Check every line below for the word "common" and copy each one that has it.

Start of MATERIAL FOR THIS EXERCISE

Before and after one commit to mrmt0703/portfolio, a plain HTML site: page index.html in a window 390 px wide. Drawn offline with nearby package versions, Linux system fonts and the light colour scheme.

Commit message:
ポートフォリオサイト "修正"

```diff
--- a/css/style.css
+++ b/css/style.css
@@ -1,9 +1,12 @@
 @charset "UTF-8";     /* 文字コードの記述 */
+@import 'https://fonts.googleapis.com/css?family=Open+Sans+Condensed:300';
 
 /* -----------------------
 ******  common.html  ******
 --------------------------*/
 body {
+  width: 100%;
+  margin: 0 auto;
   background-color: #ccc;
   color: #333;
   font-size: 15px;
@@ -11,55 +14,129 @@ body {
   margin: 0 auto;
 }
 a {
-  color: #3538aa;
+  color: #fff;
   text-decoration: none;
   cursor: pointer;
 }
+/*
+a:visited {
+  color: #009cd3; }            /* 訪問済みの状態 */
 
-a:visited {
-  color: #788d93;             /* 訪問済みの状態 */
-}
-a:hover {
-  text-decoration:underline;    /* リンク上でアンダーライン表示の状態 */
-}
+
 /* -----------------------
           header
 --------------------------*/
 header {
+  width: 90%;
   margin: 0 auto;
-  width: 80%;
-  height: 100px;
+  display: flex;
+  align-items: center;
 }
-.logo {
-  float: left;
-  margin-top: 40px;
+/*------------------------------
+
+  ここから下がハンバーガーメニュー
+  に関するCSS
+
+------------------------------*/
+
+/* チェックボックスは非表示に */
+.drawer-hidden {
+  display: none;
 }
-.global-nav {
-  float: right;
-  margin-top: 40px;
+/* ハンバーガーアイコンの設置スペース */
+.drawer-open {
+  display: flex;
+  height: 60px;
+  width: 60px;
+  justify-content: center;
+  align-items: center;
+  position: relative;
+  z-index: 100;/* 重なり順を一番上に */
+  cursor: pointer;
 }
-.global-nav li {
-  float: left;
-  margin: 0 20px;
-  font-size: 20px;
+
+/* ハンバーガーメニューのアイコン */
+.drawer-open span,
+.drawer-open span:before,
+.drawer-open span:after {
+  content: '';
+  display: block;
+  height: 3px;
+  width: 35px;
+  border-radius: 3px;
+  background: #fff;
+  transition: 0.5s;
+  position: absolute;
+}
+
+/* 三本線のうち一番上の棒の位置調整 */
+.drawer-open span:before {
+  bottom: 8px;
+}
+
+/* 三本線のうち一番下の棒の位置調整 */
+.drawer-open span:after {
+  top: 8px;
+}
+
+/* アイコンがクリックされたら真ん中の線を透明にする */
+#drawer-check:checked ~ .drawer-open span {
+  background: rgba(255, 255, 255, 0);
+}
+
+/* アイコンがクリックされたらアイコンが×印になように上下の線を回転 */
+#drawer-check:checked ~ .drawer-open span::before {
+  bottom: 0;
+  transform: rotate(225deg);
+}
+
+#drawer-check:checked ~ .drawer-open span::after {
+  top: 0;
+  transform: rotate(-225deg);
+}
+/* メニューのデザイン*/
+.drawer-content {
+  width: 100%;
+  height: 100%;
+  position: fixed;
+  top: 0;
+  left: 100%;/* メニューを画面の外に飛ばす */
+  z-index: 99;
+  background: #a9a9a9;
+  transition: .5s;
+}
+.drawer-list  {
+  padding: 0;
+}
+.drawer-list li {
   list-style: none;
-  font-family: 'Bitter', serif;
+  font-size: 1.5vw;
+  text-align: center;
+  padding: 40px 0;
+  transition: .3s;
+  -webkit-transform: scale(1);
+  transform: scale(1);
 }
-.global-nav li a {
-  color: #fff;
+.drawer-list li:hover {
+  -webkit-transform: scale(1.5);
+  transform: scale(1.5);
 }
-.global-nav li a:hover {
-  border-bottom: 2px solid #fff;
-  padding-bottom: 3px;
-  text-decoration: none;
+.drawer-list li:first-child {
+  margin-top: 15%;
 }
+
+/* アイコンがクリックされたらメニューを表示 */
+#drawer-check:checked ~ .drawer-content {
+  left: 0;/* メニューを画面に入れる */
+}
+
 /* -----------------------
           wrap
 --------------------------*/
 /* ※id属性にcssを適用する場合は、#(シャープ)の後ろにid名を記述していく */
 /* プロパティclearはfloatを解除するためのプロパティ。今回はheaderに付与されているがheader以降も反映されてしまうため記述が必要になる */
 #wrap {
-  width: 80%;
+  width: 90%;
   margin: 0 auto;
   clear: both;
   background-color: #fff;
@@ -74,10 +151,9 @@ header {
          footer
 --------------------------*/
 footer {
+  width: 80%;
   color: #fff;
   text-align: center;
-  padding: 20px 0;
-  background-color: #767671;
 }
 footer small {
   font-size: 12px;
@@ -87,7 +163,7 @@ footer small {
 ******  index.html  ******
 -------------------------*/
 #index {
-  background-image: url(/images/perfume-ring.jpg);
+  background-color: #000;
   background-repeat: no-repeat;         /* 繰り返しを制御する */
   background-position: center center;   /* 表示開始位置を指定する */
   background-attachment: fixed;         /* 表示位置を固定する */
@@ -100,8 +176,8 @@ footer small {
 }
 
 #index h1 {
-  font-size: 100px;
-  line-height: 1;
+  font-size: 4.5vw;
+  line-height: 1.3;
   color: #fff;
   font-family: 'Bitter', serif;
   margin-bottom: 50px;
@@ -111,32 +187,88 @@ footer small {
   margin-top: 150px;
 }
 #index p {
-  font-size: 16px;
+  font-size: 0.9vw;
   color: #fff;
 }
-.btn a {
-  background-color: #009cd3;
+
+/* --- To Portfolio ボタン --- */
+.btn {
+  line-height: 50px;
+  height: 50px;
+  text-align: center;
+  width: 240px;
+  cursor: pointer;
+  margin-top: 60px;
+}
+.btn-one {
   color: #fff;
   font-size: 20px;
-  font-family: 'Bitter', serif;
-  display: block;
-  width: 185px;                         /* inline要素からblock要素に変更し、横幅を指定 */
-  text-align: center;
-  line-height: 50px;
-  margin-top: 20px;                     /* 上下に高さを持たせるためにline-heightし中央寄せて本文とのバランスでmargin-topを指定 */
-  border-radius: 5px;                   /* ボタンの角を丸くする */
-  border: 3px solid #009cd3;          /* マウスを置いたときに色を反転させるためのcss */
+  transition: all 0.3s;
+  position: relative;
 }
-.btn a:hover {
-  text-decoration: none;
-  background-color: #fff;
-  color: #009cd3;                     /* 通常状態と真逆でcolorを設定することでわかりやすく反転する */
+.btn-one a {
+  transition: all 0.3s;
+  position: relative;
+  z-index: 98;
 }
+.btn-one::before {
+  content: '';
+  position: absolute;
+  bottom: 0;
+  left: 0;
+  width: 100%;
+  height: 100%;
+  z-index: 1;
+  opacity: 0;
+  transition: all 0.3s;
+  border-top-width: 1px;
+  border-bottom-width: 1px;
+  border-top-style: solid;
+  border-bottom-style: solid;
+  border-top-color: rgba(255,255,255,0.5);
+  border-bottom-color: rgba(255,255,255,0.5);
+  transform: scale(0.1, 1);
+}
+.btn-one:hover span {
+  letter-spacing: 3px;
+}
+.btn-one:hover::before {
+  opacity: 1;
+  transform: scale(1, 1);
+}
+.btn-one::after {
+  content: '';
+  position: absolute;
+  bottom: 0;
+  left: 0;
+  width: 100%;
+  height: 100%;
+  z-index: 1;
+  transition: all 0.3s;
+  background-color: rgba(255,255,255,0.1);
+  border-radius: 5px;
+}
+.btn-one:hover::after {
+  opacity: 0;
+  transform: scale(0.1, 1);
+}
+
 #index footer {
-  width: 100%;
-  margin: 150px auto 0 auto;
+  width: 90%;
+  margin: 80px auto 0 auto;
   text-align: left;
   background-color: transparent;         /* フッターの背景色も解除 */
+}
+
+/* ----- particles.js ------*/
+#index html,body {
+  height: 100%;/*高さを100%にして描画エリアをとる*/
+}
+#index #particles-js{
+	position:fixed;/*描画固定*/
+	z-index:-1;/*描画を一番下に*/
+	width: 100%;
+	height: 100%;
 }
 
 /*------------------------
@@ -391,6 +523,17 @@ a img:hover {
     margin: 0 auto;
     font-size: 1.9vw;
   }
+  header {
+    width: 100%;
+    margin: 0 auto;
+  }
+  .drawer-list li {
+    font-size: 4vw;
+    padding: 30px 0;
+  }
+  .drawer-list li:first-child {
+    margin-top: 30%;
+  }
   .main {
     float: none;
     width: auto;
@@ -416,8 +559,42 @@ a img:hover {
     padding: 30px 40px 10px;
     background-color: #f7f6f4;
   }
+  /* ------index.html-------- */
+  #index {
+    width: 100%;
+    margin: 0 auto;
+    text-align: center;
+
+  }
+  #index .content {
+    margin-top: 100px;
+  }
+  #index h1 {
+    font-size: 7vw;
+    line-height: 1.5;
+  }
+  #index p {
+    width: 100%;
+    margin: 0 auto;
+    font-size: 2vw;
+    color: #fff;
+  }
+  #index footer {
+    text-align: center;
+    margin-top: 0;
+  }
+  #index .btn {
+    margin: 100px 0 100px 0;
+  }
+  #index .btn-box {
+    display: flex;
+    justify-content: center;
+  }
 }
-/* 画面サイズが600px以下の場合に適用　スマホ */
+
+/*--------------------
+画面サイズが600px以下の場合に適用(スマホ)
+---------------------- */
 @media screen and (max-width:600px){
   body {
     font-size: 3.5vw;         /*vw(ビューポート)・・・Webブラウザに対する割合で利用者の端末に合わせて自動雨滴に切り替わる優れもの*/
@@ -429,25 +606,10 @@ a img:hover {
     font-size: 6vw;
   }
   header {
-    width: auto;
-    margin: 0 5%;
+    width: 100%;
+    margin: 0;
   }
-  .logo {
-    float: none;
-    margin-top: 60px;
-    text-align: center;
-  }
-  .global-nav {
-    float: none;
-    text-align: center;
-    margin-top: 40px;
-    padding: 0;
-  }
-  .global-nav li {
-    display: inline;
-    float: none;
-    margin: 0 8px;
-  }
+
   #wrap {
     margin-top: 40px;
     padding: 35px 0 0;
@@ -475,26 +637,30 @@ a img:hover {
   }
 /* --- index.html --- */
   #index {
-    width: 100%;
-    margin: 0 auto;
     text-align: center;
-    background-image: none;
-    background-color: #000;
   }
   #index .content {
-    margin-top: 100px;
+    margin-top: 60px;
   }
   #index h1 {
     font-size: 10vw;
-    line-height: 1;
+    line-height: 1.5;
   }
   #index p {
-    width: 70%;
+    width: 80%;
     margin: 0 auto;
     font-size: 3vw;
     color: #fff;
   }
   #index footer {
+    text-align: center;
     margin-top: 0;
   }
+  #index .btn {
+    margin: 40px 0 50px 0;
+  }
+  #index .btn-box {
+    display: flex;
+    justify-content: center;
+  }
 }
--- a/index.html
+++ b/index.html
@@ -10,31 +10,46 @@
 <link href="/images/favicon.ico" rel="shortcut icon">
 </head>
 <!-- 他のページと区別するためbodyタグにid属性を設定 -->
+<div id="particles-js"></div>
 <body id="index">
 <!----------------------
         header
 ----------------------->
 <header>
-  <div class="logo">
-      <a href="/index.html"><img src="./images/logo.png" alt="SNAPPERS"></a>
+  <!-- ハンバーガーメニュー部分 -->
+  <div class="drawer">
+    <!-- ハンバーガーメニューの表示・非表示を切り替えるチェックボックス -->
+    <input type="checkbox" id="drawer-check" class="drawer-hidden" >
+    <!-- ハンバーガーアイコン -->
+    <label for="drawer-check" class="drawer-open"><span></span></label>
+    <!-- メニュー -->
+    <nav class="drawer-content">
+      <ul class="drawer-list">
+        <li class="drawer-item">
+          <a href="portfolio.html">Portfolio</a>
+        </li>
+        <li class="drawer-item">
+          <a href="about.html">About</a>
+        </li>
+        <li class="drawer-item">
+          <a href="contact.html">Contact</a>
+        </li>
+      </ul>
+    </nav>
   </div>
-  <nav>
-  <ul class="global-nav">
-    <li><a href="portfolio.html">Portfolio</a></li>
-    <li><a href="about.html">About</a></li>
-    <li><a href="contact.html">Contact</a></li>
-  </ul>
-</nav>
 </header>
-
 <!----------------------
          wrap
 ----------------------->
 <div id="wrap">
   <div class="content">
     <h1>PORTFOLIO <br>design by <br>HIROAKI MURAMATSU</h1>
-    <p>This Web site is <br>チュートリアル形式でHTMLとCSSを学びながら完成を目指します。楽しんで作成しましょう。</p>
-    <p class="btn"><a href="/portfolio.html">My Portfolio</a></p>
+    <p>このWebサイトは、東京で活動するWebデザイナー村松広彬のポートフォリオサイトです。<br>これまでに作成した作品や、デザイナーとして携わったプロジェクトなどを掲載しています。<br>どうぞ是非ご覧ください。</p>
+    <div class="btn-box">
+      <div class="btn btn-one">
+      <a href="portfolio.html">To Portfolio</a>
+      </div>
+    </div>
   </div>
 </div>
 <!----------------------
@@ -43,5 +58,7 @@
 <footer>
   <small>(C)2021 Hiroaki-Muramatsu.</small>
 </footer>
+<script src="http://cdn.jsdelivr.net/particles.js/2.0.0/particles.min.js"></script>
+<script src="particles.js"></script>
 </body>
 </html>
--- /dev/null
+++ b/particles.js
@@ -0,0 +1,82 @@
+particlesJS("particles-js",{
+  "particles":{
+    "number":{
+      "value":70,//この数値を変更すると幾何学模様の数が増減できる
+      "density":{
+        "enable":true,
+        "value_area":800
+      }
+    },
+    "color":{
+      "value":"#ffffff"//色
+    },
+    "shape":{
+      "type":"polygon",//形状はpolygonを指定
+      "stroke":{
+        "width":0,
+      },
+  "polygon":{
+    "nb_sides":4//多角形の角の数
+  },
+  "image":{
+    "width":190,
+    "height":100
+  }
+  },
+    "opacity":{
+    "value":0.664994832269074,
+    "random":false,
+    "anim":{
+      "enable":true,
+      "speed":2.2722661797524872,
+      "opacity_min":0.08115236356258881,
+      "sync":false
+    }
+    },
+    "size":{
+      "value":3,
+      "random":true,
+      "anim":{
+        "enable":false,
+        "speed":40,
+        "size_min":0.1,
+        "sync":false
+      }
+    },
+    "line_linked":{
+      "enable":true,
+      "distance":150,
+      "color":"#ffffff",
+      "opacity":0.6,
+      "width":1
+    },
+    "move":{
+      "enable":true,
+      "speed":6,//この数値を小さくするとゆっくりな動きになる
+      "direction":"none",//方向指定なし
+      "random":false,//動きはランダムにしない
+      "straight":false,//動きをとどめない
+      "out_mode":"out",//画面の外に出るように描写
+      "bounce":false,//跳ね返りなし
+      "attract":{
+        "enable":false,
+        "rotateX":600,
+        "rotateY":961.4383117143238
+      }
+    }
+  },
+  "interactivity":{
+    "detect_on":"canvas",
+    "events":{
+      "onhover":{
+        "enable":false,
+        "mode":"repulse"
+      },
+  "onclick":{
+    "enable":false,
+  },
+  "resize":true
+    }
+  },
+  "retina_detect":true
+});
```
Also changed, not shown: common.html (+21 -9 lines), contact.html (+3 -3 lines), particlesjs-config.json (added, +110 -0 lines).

End of MATERIAL FOR THIS EXERCISE

▸ RESPONSE TO THIS EXERCISE:
 ******  common.html  ******
Also changed, not shown: common.html (+21 -9 lines), contact.html (+3 -3 lines), particlesjs-config.json (added, +110 -0 lines).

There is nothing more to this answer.